Judge Lance Ito came in for a lot of criticism for his handling of the O.J. Simpson murder trial. The lead prosecutor in that trial was Marcia Clark, you might recall. I read her book “Without a Doubt” a few years ago, and she pointed out one trait of Judge Ito that I thought quite telling. Ito would almost always refer to the prosecutor as “Marcia”, while addressing the men on both sides of the case as “Mister”.
50. Poker variety : STUD
Stud poker is the name given to many variants of the game, all characterized by the dealer giving each player a mix of cards face-down and face-up. The cards facing downwards are called “hole cards”, cards only visible to the individuals who hold that particular hand.
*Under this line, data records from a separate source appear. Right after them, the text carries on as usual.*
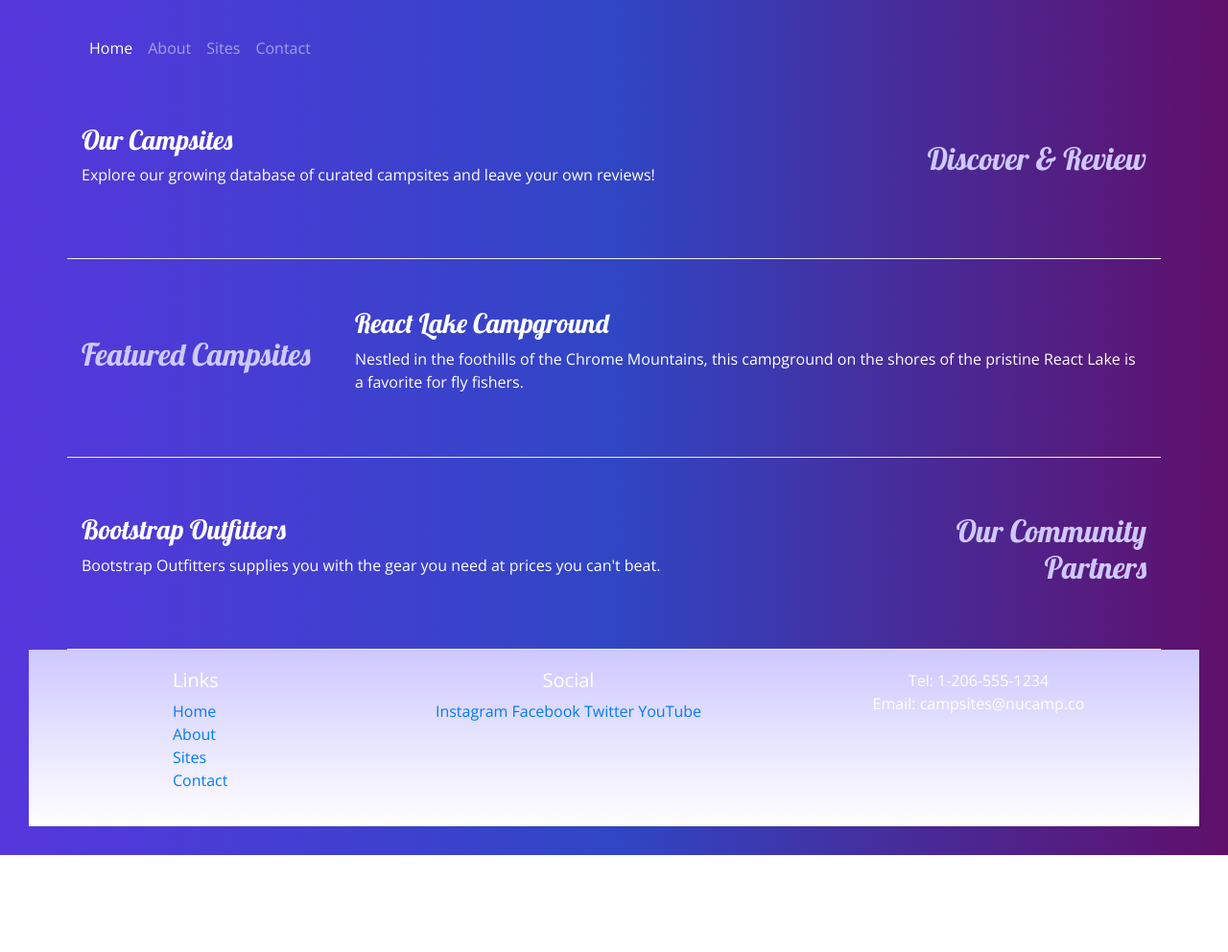
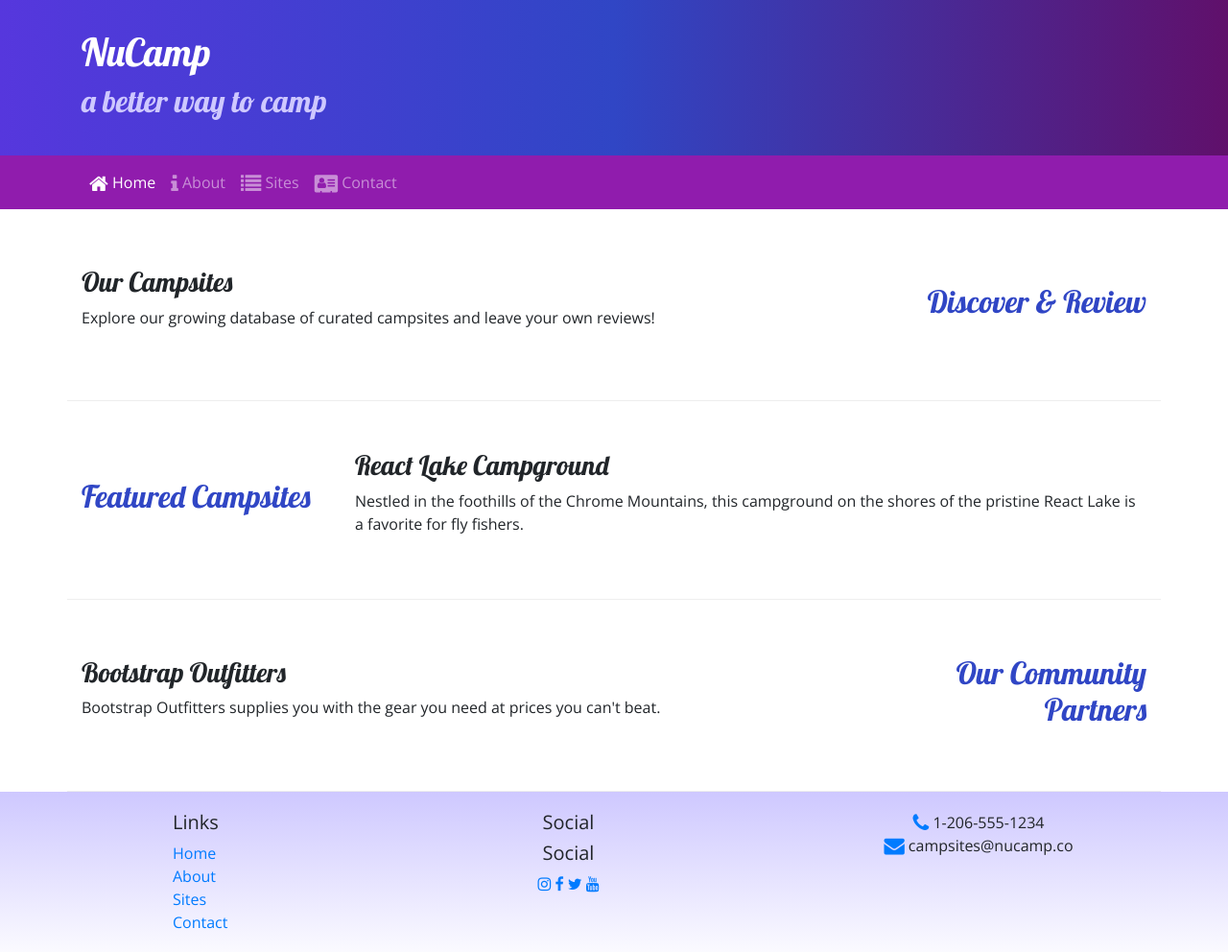
Before and after one commit to derickh93/CampingSite, a website: page index.html in a window 1280 px wide. Shown: the whole page at 96% size. Before the commit the page ends 891 px from the top, so only its background shows below. Drawn offline with nearby package versions, Linux system fonts and the light colour scheme.

Commit message:
icon fonts

```diff
--- a/index.html
+++ b/index.html
@@ -6,31 +6,74 @@
     <meta name="viewport" content="width=device-width, initial-scale=1" />
 
     <!-- Bootstrap CSS -->
-    <link rel="stylesheet" href="node_modules/bootstrap/dist/css/bootstrap.min.css" />
+    <link
+      rel="stylesheet"
+      href="node_modules/bootstrap/dist/css/bootstrap.min.css"
+    />
 
     <!-- Additional CSS must be placed after Bootstrap CSS -->
-    <link rel="stylesheet" href="https://fonts.googleapis.com/css?family=Lobster|Open+Sans" />
+    <link
+      rel="stylesheet"
+      href="https://fonts.googleapis.com/css?family=Lobster|Open+Sans"
+    />
+    <link
+      rel="stylesheet"
+      href="node_modules/font-awesome/css/font-awesome.min.css"
+    />
+
     <link rel="stylesheet" href="css/styles.css" />
     <title>NuCamp: A Better Way To Camp</title>
   </head>
 
   <body>
     <header class="jumbotron jumbotron-fluid">
-      <nav class="navbar-expand-sm navbar-dark sticky-top">
       <div class="container">
-        <button class="navbar-toggler ml-auto" type="button" data-toggle="collapse" data-target="#nucampNavbar">
+        <div class="row">
+          <div class="col">
+            <h1>NuCamp</h1>
+            <h2>a better way to camp</h2>
+          </div>
+        </div>
+      </div>
+    </header>
+
+    <nav class="navbar navbar-expand-sm navbar-dark sticky-top">
+      <div class="container">
+        <button
+          class="navbar-toggler ml-auto"
+          type="button"
+          data-toggle="collapse"
+          data-target="#nucampNavbar"
+        >
           <span class="navbar-toggler-icon"></span>
         </button>
         <div class="collapse navbar-collapse" id="nucampNavbar">
-        <ul class ="navbar-nav">
-          <li class="nav-item active"><a class="nav-link" href="#">Home</a></li>
-          <li class="nav-item"><a class="nav-link" href="aboutus.html">About</a></li>
-          <li class="nav-item"><a class="nav-link" href="#">Sites</a></li>
-          <li class="nav-item"><a class="nav-link" href="#">Contact</a></li>
+          <ul class="navbar-nav">
+            <li class="nav-item active">
+              <a class="nav-link" href="#"
+                ><i class="fa fa-home fa-lg"></i> Home</a
+              >
+            </li>
+            <li class="nav-item">
+              <a class="nav-link" href="aboutus.html"
+                ><i class="fa fa-info fa-lg"></i> About</a
+              >
+            </li>
+            <li class="nav-item">
+              <a class="nav-link" href="#"
+                ><i class="fa fa-list fa-lg"></i> Sites</a
+              >
+            </li>
+            <li class="nav-item">
+              <a class="nav-link" href="#"
+                ><i class="fa fa-address-card fa-lg"></i> Contact</a
+              >
+            </li>
           </ul>
         </div>
       </div>
     </nav>
+
     <div class="container">
       <div class="row row-content align-items-center">
         <div class="col-sm-4 order-sm-last col-md-3">
@@ -39,7 +82,9 @@
         <div class="col">
           <h3>Our Campsites</h3>
           <p class="d-none d-sm-block">
-                  Explore our growing database of curated campsites and leave your own reviews!</p>
+            Explore our growing database of curated campsites and leave your own
+            reviews!
+          </p>
         </div>
       </div>
 
@@ -50,7 +95,9 @@
         <div class="col">
           <h3>React Lake Campground</h3>
           <p class="d-none d-sm-block">
-                  Nestled in the foothills of the Chrome Mountains, this campground on the shores of the pristine React Lake is a favorite for fly fishers.</p>
+            Nestled in the foothills of the Chrome Mountains, this campground on
+            the shores of the pristine React Lake is a favorite for fly fishers.
+          </p>
         </div>
       </div>
 
@@ -61,7 +108,9 @@
         <div class="col">
           <h3>Bootstrap Outfitters</h3>
           <p class="d-none d-sm-block">
-                  Bootstrap Outfitters supplies you with the gear you need at prices you can't beat.</p>
+            Bootstrap Outfitters supplies you with the gear you need at prices
+            you can't beat.
+          </p>
         </div>
       </div>
     </div>
@@ -80,14 +129,16 @@
           </div>
           <div class="col-6 col-sm-5 text-center">
             <h5>Social</h5>
-                  <a href="http://instagram.com/">Instagram</a>
-                  <a href="http://facebook.com/">Facebook</a>
-                  <a href="http://twitter.com/">Twitter</a>
-                  <a href="http://youtube.com/">YouTube</a>
+            <h5>Social</h5>
+            <a href="http://instagram.com/"><i class="fa fa-instagram"></i></a>
+            <a href="http://facebook.com/"><i class="fa fa-facebook"></i></a>
+            <a href="http://twitter.com/"><i class="fa fa-twitter"></i></a>
+            <a href="http://youtube.com/"><i class="fa fa-youtube"></i></a>
           </div>
           <div class="col-sm-4 text-center">
-                Tel: 1-206-555-1234<br />
-                  Email: campsites@nucamp.co
+            <i class="fa fa-phone fa-lg text-primary"></i> 1-206-555-1234<br />
+            <i class="fa fa-envelope fa-lg text-primary"></i>
+            campsites@nucamp.co
           </div>
         </div>
       </div>
--- a/package.json
+++ b/package.json
@@ -1,7 +1,7 @@
 {
   "name": "nucampsite",
   "version": "1.0.0",
-   "description": "This is a website for the fictional campsites review site NuCamp.",
+  "description": "This is a website for the fictional campsites review site NuCamp.",
   "main": "index.html",
   "scripts": {
     "lite": "lite-server",
@@ -15,6 +15,7 @@
   },
   "dependencies": {
     "bootstrap": "^4.5.2",
+    "font-awesome": "^4.7.0",
     "jquery": "^3.5.1",
     "popper.js": "^1.16.1"
   }
```
Also changed, not shown: aboutus.html (+39 -20 lines), 1 other file. Lines whose indentation alone changed are shown as unchanged.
That gives rise to the phrase “ace in the hole”, a valuable holding that only the player with the ace is aware of.
51. Latin jazz great Puente : TITO
After serving in the navy in WWII for three years, Tito Puente studied at Julliard, gaining a great grounding in conducting, orchestration and theory. He parlayed this education into a career in Latin Jazz and Mambo. As well being called El Rey, he was known as “The King of Latin Music”.
54. Author Fleming or McEwan : IAN
Ian Fleming is most famous of course for writing the “James Bond” series of spy novels. You might also know that he wrote the children’s story “Chitty Chitty Bang Bang”, made into a cute movie released in 1968, and even a stage musical that opened in 2002.
Ian McEwan is an English novelist with a long track record of writing successful novels. His most famous work at the moment I would say is “Atonement” which has benefited from the success of the fabulous movie adaptation released in 2007.
56. Jacqueline Kennedy ___ Bouvier : NEE
Jackie Kennedy Onassis was born into a privileged family, the daughter of a Wall Street stock broker, John Vernou Bouvier III. Ms. Bouvier moved in the same social circles as the Kennedy clan, and met the then-US Representative John Kennedy at a dinner party hosted by mutual friends. After she saw her husband assassinated, and her brother-in-law Bobby Kennedy, she declared that she feared for the life of her children, who bore the Kennedy name. She left the country, eventually meeting and marrying Aristotle Onassis. Reportedly she was very satisfied that the Greek shipping magnate was able to provide privacy and security for her children.